*Activity:* Your answer should be each line of the entries that contains the word "color", copied in full.

Records from a data collection:
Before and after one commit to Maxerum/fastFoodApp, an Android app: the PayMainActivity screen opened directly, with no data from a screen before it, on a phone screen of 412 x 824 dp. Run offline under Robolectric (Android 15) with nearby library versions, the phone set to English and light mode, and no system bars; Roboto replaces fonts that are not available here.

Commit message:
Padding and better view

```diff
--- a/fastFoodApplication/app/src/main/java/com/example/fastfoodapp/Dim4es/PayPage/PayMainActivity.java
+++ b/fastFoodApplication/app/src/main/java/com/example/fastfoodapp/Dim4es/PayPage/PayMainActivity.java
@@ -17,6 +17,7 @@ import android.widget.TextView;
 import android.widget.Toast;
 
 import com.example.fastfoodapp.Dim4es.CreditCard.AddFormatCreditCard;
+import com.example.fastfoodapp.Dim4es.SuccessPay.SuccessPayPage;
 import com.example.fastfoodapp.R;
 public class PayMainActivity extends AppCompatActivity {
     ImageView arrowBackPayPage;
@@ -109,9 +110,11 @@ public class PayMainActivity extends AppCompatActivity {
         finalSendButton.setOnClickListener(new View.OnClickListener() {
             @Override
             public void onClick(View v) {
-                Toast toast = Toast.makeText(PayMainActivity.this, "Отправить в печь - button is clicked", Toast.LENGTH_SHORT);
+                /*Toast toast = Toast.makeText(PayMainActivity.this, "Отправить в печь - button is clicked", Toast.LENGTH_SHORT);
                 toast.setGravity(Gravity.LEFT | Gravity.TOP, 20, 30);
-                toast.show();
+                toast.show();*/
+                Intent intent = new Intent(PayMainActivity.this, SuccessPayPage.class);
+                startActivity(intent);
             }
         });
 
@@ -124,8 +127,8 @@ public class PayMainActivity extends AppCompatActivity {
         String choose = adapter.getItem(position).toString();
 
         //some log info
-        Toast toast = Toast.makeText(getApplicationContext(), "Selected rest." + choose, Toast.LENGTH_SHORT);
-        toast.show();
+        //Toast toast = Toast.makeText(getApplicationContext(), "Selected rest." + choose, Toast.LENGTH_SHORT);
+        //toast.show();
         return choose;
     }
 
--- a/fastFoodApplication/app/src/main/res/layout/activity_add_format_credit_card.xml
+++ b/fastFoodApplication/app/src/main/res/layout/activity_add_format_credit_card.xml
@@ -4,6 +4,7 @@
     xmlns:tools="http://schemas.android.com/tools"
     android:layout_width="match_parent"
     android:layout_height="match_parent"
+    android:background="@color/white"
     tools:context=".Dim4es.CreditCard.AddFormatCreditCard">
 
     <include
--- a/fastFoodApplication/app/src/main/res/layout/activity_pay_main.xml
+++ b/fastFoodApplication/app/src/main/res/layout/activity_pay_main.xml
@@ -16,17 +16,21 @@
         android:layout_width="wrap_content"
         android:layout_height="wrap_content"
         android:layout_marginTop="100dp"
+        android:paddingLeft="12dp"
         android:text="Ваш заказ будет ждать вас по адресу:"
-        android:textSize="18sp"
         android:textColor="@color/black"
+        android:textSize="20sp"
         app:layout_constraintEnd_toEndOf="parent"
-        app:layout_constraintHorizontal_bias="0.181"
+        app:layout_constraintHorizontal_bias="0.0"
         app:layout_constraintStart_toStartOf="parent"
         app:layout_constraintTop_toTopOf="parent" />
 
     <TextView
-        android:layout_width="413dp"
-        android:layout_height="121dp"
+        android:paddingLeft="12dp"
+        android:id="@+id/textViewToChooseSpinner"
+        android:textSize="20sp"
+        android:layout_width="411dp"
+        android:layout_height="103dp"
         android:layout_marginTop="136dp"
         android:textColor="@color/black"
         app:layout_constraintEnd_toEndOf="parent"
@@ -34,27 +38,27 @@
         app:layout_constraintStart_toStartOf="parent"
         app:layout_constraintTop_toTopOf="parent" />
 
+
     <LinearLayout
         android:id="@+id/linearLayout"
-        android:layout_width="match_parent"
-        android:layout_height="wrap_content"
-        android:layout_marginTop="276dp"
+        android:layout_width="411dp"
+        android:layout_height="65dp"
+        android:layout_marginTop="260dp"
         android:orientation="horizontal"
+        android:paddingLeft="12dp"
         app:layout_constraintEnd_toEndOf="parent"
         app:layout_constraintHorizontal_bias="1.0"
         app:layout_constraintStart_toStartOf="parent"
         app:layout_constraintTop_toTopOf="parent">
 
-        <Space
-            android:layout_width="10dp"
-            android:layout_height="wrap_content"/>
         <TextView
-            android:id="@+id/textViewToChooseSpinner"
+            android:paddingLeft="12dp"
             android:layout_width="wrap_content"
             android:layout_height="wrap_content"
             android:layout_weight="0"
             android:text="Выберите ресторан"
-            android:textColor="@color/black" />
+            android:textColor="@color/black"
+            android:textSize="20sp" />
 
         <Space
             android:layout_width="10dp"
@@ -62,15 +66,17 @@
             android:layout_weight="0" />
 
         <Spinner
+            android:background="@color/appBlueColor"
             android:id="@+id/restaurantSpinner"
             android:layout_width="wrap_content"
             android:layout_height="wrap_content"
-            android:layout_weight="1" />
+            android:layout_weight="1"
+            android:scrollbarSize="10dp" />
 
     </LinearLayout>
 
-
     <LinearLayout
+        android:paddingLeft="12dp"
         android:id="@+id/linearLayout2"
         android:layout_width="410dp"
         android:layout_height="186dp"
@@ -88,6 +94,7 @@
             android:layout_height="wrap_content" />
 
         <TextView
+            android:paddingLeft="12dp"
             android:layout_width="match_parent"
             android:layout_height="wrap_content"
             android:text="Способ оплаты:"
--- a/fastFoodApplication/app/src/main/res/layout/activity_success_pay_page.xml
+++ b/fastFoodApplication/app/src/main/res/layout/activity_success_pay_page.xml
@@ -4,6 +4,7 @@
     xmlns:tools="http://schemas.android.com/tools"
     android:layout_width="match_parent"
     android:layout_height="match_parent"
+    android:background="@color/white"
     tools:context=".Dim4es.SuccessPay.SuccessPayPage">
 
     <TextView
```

*Response:*
+    android:background="@color/white"
         android:textColor="@color/black"
         android:textColor="@color/black"
-            android:textColor="@color/black" />
+            android:textColor="@color/black"
+            android:background="@color/appBlueColor"
+    android:background="@color/white"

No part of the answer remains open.